Lost Battalion – Movie Review
War is hell – the “Great War” was perhaps the most hellish of them all. Lost Battalion captures some of the misery of fighting in that titanic conflict by featuring the men of the 77/308th Battalion who found themselves surrounded by the Germans in the Argonne Forest. The date was 2 October 1918, and it seemed as if fate was determined that this group of mostly American immigrants should never live to see another day. But due to the decisions and actions of Major Charles Whittlesey, he made sure those men (at least a good portion) would walk out of the forest alive.

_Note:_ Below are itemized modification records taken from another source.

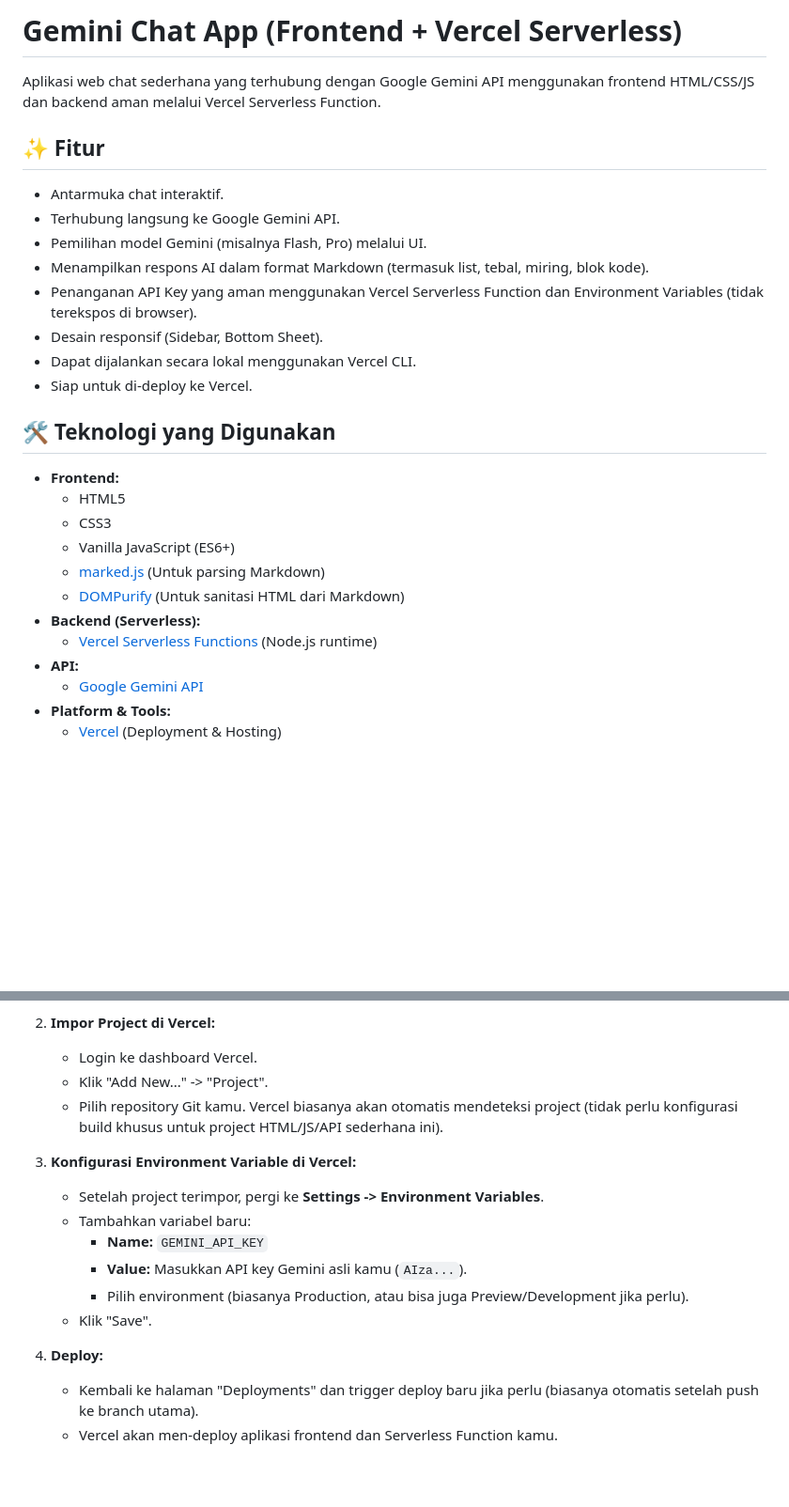
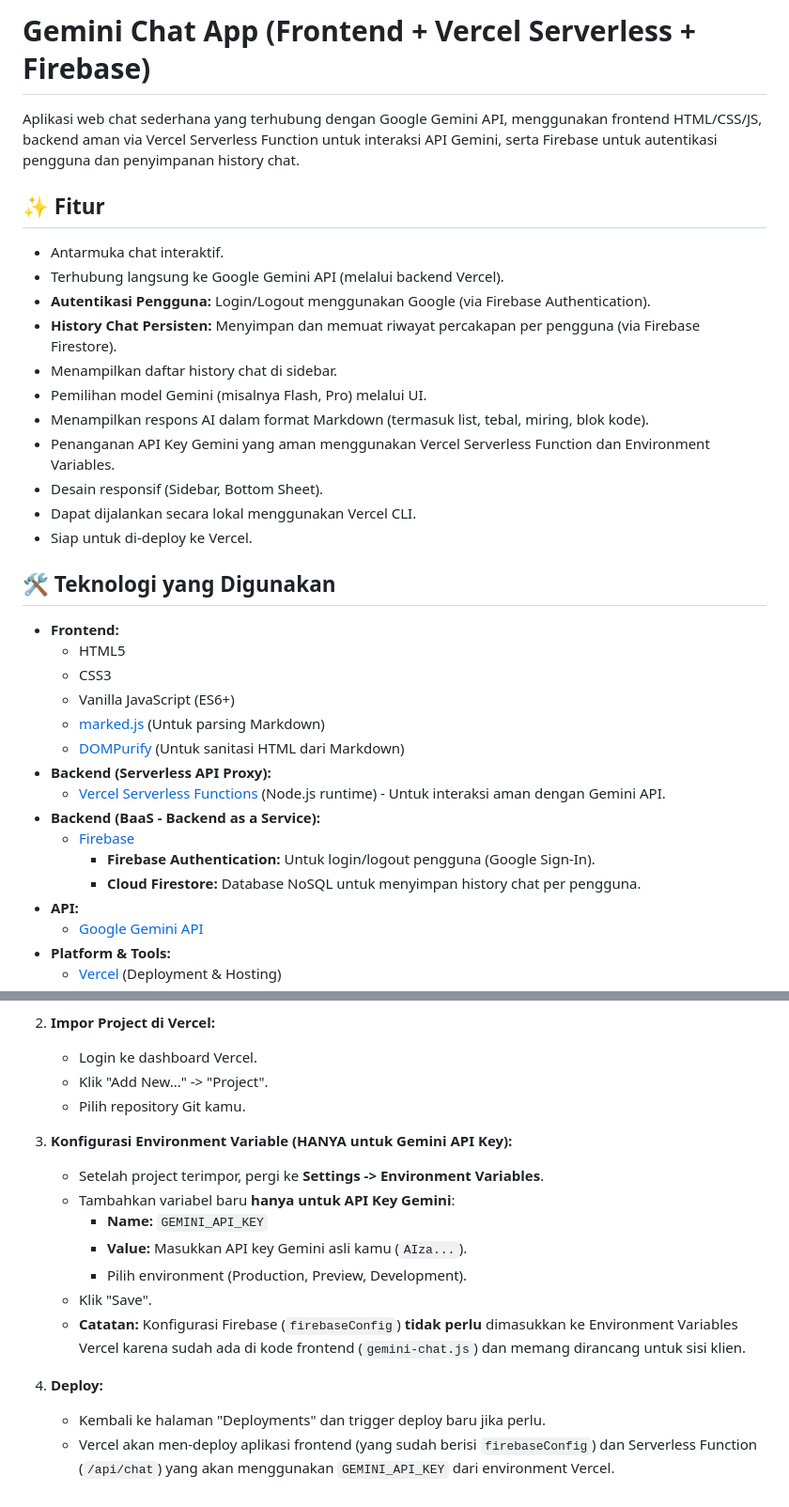
Before and after one commit to rexcorp1/gemini-clone, a Markdown page: readme.md, 2 parts joined by grey strips. Shown at 94% size. Drawn GitHub-style; blank space fills up the shorter version.

```diff
--- a/readme.md
+++ b/readme.md
@@ -1,14 +1,17 @@
-# Gemini Chat App (Frontend + Vercel Serverless)
+# Gemini Chat App (Frontend + Vercel Serverless + Firebase)
 
-Aplikasi web chat sederhana yang terhubung dengan Google Gemini API menggunakan frontend HTML/CSS/JS dan backend aman melalui Vercel Serverless Function.
+Aplikasi web chat sederhana yang terhubung dengan Google Gemini API, menggunakan frontend HTML/CSS/JS, backend aman via Vercel Serverless Function untuk interaksi API Gemini, serta Firebase untuk autentikasi pengguna dan penyimpanan history chat.
 
 ## ✨ Fitur
 
 *   Antarmuka chat interaktif.
-*   Terhubung langsung ke Google Gemini API.
+*   Terhubung langsung ke Google Gemini API (melalui backend Vercel).
+*   **Autentikasi Pengguna:** Login/Logout menggunakan Google (via Firebase Authentication).
+*   **History Chat Persisten:** Menyimpan dan memuat riwayat percakapan per pengguna (via Firebase Firestore).
+*   Menampilkan daftar history chat di sidebar.
 *   Pemilihan model Gemini (misalnya Flash, Pro) melalui UI.
 *   Menampilkan respons AI dalam format Markdown (termasuk list, tebal, miring, blok kode).
-*   Penanganan API Key yang aman menggunakan Vercel Serverless Function dan Environment Variables (tidak terekspos di browser).
+*   Penanganan API Key Gemini yang aman menggunakan Vercel Serverless Function dan Environment Variables.
 *   Desain responsif (Sidebar, Bottom Sheet).
 *   Dapat dijalankan secara lokal menggunakan Vercel CLI.
 *   Siap untuk di-deploy ke Vercel.
@@ -21,8 +24,12 @@ Aplikasi web chat sederhana yang terhubung dengan Google Gemini API menggunakan
     *   Vanilla JavaScript (ES6+)
     *   [marked.js](https://marked.js.org/) (Untuk parsing Markdown)
     *   [DOMPurify](https://github.com/cure53/DOMPurify) (Untuk sanitasi HTML dari Markdown)
-*   **Backend (Serverless):**
-    *   [Vercel Serverless Functions](https://vercel.com/docs/functions) (Node.js runtime)
+*   **Backend (Serverless API Proxy):**
+    *   [Vercel Serverless Functions](https://vercel.com/docs/functions) (Node.js runtime) - Untuk interaksi aman dengan Gemini API.
+*   **Backend (BaaS - Backend as a Service):**
+    *   [Firebase](https://firebase.google.com/)
+        *   **Firebase Authentication:** Untuk login/logout pengguna (Google Sign-In).
+        *   **Cloud Firestore:** Database NoSQL untuk menyimpan history chat per pengguna.
 *   **API:**
     *   [Google Gemini API](https://ai.google.dev/)
 *   **Platform & Tools:**
@@ -84,16 +109,17 @@ Aplikasi web chat sederhana yang terhubung dengan Google Gemini API menggunakan
 2.  **Impor Project di Vercel:**
     *   Login ke dashboard Vercel.
     *   Klik "Add New..." -> "Project".
-    *   Pilih repository Git kamu. Vercel biasanya akan otomatis mendeteksi project (tidak perlu konfigurasi build khusus untuk project HTML/JS/API sederhana ini).
+    *   Pilih repository Git kamu.
 
-3.  **Konfigurasi Environment Variable di Vercel:**
+3.  **Konfigurasi Environment Variable (HANYA untuk Gemini API Key):**
     *   Setelah project terimpor, pergi ke **Settings -> Environment Variables**.
-    *   Tambahkan variabel baru:
+    *   Tambahkan variabel baru **hanya untuk API Key Gemini**:
         *   **Name:** `GEMINI_API_KEY`
         *   **Value:** Masukkan API key Gemini asli kamu (`AIza...`).
-        *   Pilih environment (biasanya Production, atau bisa juga Preview/Development jika perlu).
+        *   Pilih environment (Production, Preview, Development).
     *   Klik "Save".
+    *   **Catatan:** Konfigurasi Firebase (`firebaseConfig`) **tidak perlu** dimasukkan ke Environment Variables Vercel karena sudah ada di kode frontend (`gemini-chat.js`) dan memang dirancang untuk sisi klien.
 
 4.  **Deploy:**
-    *   Kembali ke halaman "Deployments" dan trigger deploy baru jika perlu (biasanya otomatis setelah push ke branch utama).
-    *   Vercel akan men-deploy aplikasi frontend dan Serverless Function kamu.
+    *   Kembali ke halaman "Deployments" dan trigger deploy baru jika perlu.
+    *   Vercel akan men-deploy aplikasi frontend (yang sudah berisi `firebaseConfig`) dan Serverless Function (`/api/chat`) yang akan menggunakan `GEMINI_API_KEY` dari environment Vercel.
```
Also changed, not shown: other parts of readme.md (+28 -10 lines).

It is one of the bravest stories of American courage and steadfast devotion to duty. On that fateful day, a force of nearly 500 men under Major Whittlesey went out into the French forest seeking to push the Germans back and end the war. Assuming that the French were on one flank and Americans on the other, they commenced their attack only to find themselves alone –far ahead of each flanking force. For nearly three days they found themselves driving back continuous German attacks, friendly fire, and scrounging for food, water, and ammunition. Their only means of communication was carrier pigeon. The Germans offered the Americans the opportunity to surrender and end their suffering, but Whittlesey stood his ground, rallied his troops, and called their terms “unacceptable.” When it was over, less than 200 men were rescued by reinforcements, and they walked out heroes. Indeed Major Whittlesey and several officers were awarded the Congressional Medal of Honor.
The movie is a an excellent reconstruction of this intense struggle to survive. Russell Mulcahy (who directed Ricochet and Highlander) brings out the character of the leadership and determination of Whittlesey (played by Rick Schroder). The movie also depicts the civilian-turned-soldiers like some Italian immigrants from New York City as well as the low morale these men suffered while being dirt covered, starving, hurt, and homesick. Although this movie was made for television, it is sad that more films of this nature are not out in theaters for the masses. Too many war movies end up getting ruined by Hollywood by changing what really happened and adding unneeded romantic mushiness. This film sticks to history.
About the Author
Peter Hipple is a Submariner with the US Navy and is currently stationed in Groton, CT.